He served with the Middlesex through the South African War, and in September, 1901, was mentioned in dispatches by the late Lord Roberts. In the Sonth African campaign ho was assistant provost marshal to the Tulbagh district, and railway staff officer at Majesfontein. After a captaincy lasting five years he was given the rank of Major. A year later, after 34 years' service, he was placed on the retired list. His decorations were: Tho Zulu War modal and clasp, in recognition of his services in the subjugation of the tribes under Cetywayo; the Queen's South African medal and clasp (1900- 02); and the King's South African medal sad clasp (1901-02). In 1880 he was married, at Dublin, to Miss Eccles, of Scarborough, and on his retirement in 1906 he came, with his wife and daughter". to live in his native town. But idleness was not conducive to Major Walter. He was an active man, whose vex" nature demanded a vocation, and he chose to participate in the affairs of the town in which he was born and schooled. And in 1907 he was te elected—top of the poll--a member of the Town Council. Always he showed a zealous interest in the welfare of the community, his value being demonstrated by his readiness to give his support to any project of public , benefit. He was a man for whom service was almost. a passion. He was Mayor during 1913 and 1914, and ho was thus chief magistrate of the town at the outbreak of war in August, , 1914. He was at once recalled to Mill Hill, where hundreds of recruits were attested by him during the Kitchener Army rush. Illhealth intervened and he was compelled to abandon work in this directihn. Later, however, ho was Military Representative on the Glastonbury and Street Tribunals, which were set up under the Military Service Acts, and in this capacity ho did good work.
By a coincidence, Major Walter was Glastonbury's Peace Mayor, for he was elected to that. high office two days before the signing of the Armistice on Nov. 11, 1918. He was therefore Mayer during the first year of Peace, and the Committee of Peace Celebrations in July 1919 and the War Memorial Committee were each under his chairmanship. A Justice of Peace for the County of Somerset, Major Walter was also a member of the Wells Board of Guardians and the Wells Union Assessment Committee. He was a long-standing Freemason. In 1881, in Limerick, he was initiated in the Trimm Lodge No. 333......

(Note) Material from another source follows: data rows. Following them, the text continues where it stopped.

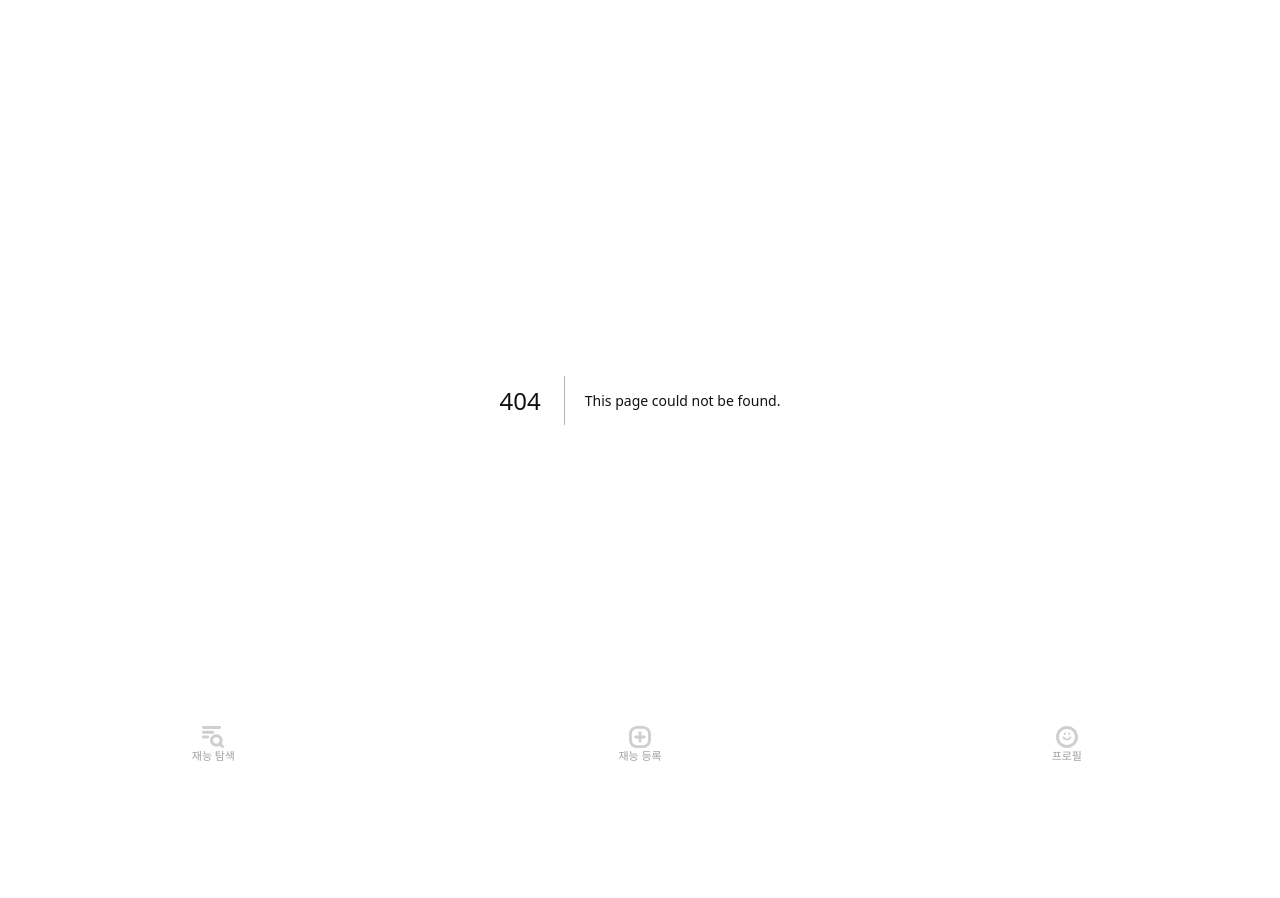
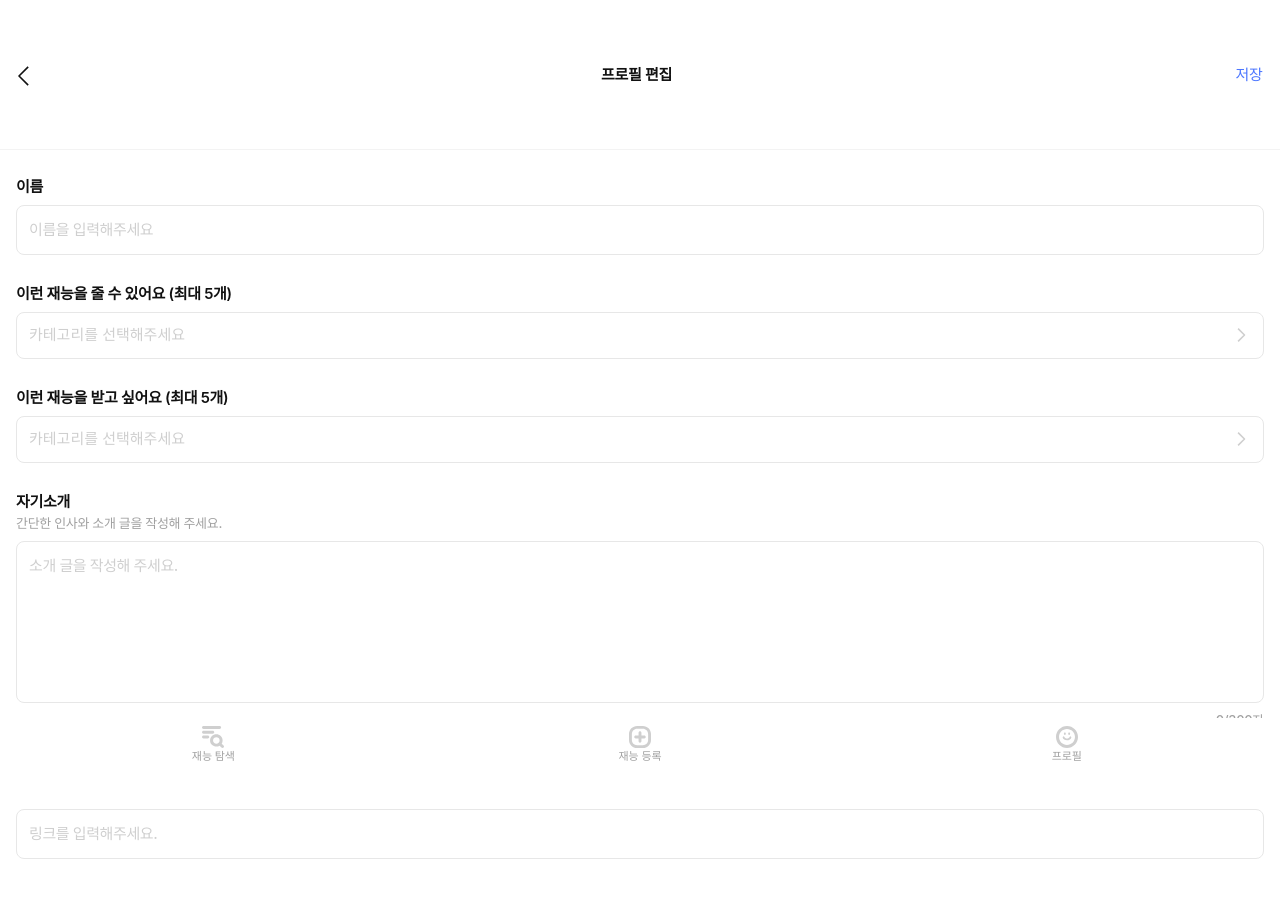
Before and after one commit to depromeet/pingpong-client, a Next.js app: page /profile/edit in a window 1280 px wide. Before the commit this address had no page. Shown: the top 898 px of the page. Before the commit the page ends 800 px from the top, so only its background shows below. Built offline with nearby package versions, Linux system fonts and the light colour scheme; sample sign-in values are in the browser's storage; a web font is replaced by a local one.

Commit message:
:sparkles: feat: profile edit page

```diff
--- a/src/components/common/Layout.tsx
+++ b/src/components/common/Layout.tsx
@@ -1,7 +1,7 @@
 import { useIsFetching } from '@tanstack/react-query';
 import { useRouter } from 'next/router';
 import type { PropsWithChildren } from 'react';
-import { useEffect } from 'react';
+import { useEffect, useMemo } from 'react';
 import { useRecoilState, useRecoilValue } from 'recoil';
 
 import { usePopup } from '@/hooks/usePopup';
@@ -13,13 +13,15 @@ import Popup from './Popup';
 import Spinner from './Spinner';
 import Toast from './Toast';
 
+const hasGnbPath = ['/', '/profile', '/talent/register', '/profile/edit'];
+
 const Layout = ({ children }: PropsWithChildren) => {
   const toastValue = useRecoilValue(toastAtom);
   const popupValue = useRecoilValue(popupAtom);
   const headerValue = useRecoilValue(headerAtom);
   const router = useRouter();
 
-  const GNB_CONDITION = router.asPath === '/' || '/talent/register' || '/profile';
+  const showGnb = useMemo(() => hasGnbPath.includes(router.pathname), [router]);
   const [isSpinnerActive, setIsSpinnerActive] = useRecoilState(spinnerAtom);
 
   usePopup();
@@ -33,10 +35,10 @@ const Layout = ({ children }: PropsWithChildren) => {
   return (
     <>
       {headerValue && <Header {...headerValue} />}
-      {children}
+      <main className="pb-[82px]">{children}</main>
       {popupValue && <Popup {...popupValue} />}
       {toastValue && <Toast value={toastValue} />}
-      {GNB_CONDITION && <NavigationBar className="fixed bottom-0 left-0" />}
+      {showGnb && <NavigationBar className="fixed bottom-0 left-0" />}
       <Spinner isShowing={isSpinnerActive} />
     </>
   );
--- a/src/components/common/SelectInput.tsx
+++ b/src/components/common/SelectInput.tsx
@@ -12,7 +12,7 @@ interface SelectInputProps {
   href: string;
 }
 
-const SelectInput = ({ className, placeholder = '', selectedInputList, href }: SelectInputProps) => {
+const SelectInput = ({ className, placeholder, selectedInputList, href }: SelectInputProps) => {
   return (
     <div className={`w-full text-2xl ${className}`}>
       <Link href={href}>
--- /dev/null
+++ b/src/pages/profile/edit.tsx
@@ -0,0 +1,86 @@
+import { useState } from 'react';
+
+import Header from '@/components/common/Header';
+import Input from '@/components/common/Input';
+import SelectInput from '@/components/common/SelectInput';
+import Textarea from '@/components/common/Textarea';
+
+const ProfileEdit = () => {
+  const [name, setName] = useState('');
+  const [nameError] = useState(''); //FIXME: fetch data
+  const [info] = useState('');
+  const [link, setLink] = useState('');
+
+  return (
+    <>
+      <Header title="프로필 편집" activeButton="저장" className="bg-white border-b border-gray-100" />
+      <main className="px-[16px]">
+        <section className="mt-[26px]">
+          <label htmlFor="name" className="text-t3">
+            이름
+          </label>
+          {/* {explanation && <span className="block text-b4 text-gray-400 pt-[2px]">{explanation}</span>} */}
+          <Input
+            className="mt-[8px]"
+            id="name"
+            placeholder="이름을 입력해주세요"
+            maxLength={10}
+            value={name}
+            onChange={(v) => setName(v)}
+            error={nameError}
+          />
+        </section>
+        <section className="mt-[28px]">
+          <label className="text-t3">이런 재능을 줄 수 있어요 (최대 5개)</label>
+          {/* FIXME: to select talent & to real data */}
+          <SelectInput
+            href="/profile/talent"
+            placeholder="카테고리를 선택해주세요"
+            selectedInputList={[]}
+            className="mt-[8px]"
+          />
+        </section>
+        <section className="mt-[28px]">
+          <label className="text-t3">이런 재능을 받고 싶어요 (최대 5개)</label>
+          {/* FIXME: to real data */}
+          <SelectInput
+            href="/profile/talent"
+            placeholder="카테고리를 선택해주세요"
+            selectedInputList={[]}
+            className="mt-[8px]"
+          />
+        </section>
+        <section className="mt-[28px]">
+          <label id="info" className="text-t3">
+            자기소개
+          </label>
+          <span className="block text-b4 text-gray-400 pt-[2px]">간단한 인사와 소개 글을 작성해 주세요.</span>
+          <Textarea
+            id="info"
+            value={info}
+            maxLength={300}
+            className="mt-[8px]"
+            placeholder="소개 글을 작성해 주세요."
+          />
+        </section>
+        <section className="mt-[28px]">
+          <label id="link" className="text-t3">
+            링크
+          </label>
+          <span className="block text-b4 text-gray-400 pt-[2px]">
+            재능을 보여줄 수 있는 링크가 있다면 입력해 주세요. (선택)
+          </span>
+          <Input
+            className="mt-[8px]"
+            id="link"
+            placeholder="링크를 입력해주세요."
+            value={link}
+            onChange={(v) => setLink(v)}
+          />
+        </section>
+      </main>
+    </>
+  );
+};
+
+export default ProfileEdit;
--- a/src/pages/profile/index.tsx
+++ b/src/pages/profile/index.tsx
@@ -14,7 +14,7 @@ export default function Profile() {
               <Image src={'/icons/modify.svg'} alt="modify" width={100} height={100} />
             </button>
           </Link>
-          <Link href={'/profile/setting'}>
+          <Link href={'/setting'}>
             <button className="w-[20px] h-[20px]">
               <Image src={'/icons/setting.svg'} alt="setting" width={100} height={100} />
             </button>
@@ -27,7 +27,7 @@ export default function Profile() {
           <span className="text-h2">{`말하는 감자`}</span>
         </article>
       </section>
-      <section className="border-y border-gray-100 bg-white p-[16px]">
+      {/* <section className="border-y border-gray-100 bg-white p-[16px]">
         <article className="flex gap-5 items-center relative">
           <div className="p-[9px] bg-primary-blue rounded-xl w-[20%]">
             <Image src={'/images/ranking.png'} alt="ranking" width={100} height={100} />
@@ -40,7 +40,7 @@ export default function Profile() {
             등급 알아보기
           </button>
         </article>
-      </section>
+      </section> */}
       <section className="bg-white my-[8px] border-y border-gray-100 flex flex-col gap-[28px] px-[16px] py-[28px]">
         <article>
           <h2 className="text-t3 mb-[8px]">이런 재능을 줄 수 있어요</h2>
--- /dev/null
+++ b/src/pages/profile/talent.tsx
@@ -0,0 +1,13 @@
+import Header from '@/components/common/Header';
+import TalentRegisterCategoryTabList from '@/components/talentRegister/TalentRegisterCategoryTabList';
+import TalentRegisterCategoryTagList from '@/components/talentRegister/TalentRegisterCategoryTagList';
+
+export default function ProfileTalent() {
+  return (
+    <>
+      <Header title="이런 재능이 있어요" className="bg-white" />
+      <TalentRegisterCategoryTabList />
+      <TalentRegisterCategoryTagList sort={'EXCHANGE'} />
+    </>
+  );
+}
```
Also changed, not shown: src/pages/setting/index.tsx (renamed from src/pages/profile/setting.tsx).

THE FUNERAL. The funeral, which took place on Wednesday, was, though attended with civic honours, of a quiet character. It Major .Walter's desire to avoid ostentation. He disliked personal show, for he one of the most simple of men. The funeral cortege left the house shortly before 3.30, and the first part of the service, which the Rev. T. J. Williams (Vicar of St. Benedict's) conducted, was hold in the Cemetery Chapel."